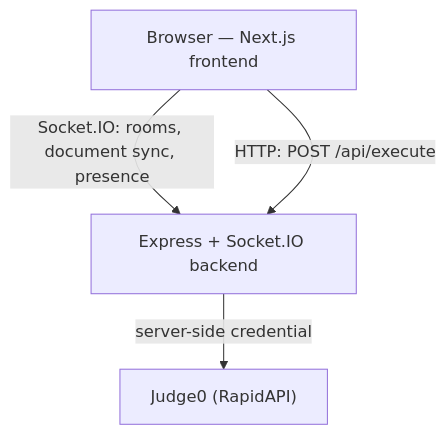
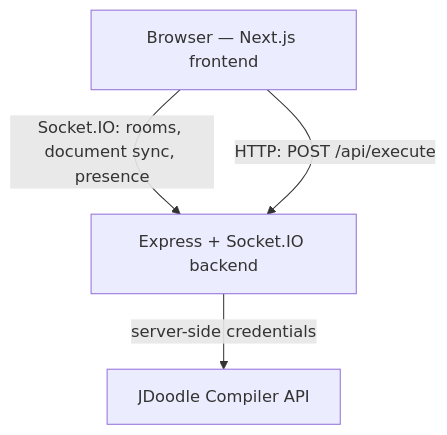
One commit to Youssef-Boussabah/DevSync changed the diagram in README.md. Above: the diagram before and after it, drawn with Mermaid. The commit also changed other lines of this file and 13 other files, not shown here.

````diff
--- a/README.md
+++ b/README.md
@@ -32,10 +32,10 @@
 ```mermaid
 flowchart TD
     browser["Browser — Next.js frontend"]
     server["Express + Socket.IO backend"]
-    judge["Judge0 (RapidAPI)"]
+    provider["JDoodle Compiler API"]
 
     browser -->|"Socket.IO: rooms, document sync, presence"| server
     browser -->|"HTTP: POST /api/execute"| server
-    server -->|"server-side credential"| judge
+    server -->|"server-side credentials"| provider
 ```
````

== == ==

== What the task asks ==
Look through the entries above and copy each line that has "server" in it.

== Answer to the exercise ==
     server["Express + Socket.IO backend"]
     browser -->|"Socket.IO: rooms, document sync, presence"| server
     browser -->|"HTTP: POST /api/execute"| server
-    server -->|"server-side credential"| judge
+    server -->|"server-side credentials"| provider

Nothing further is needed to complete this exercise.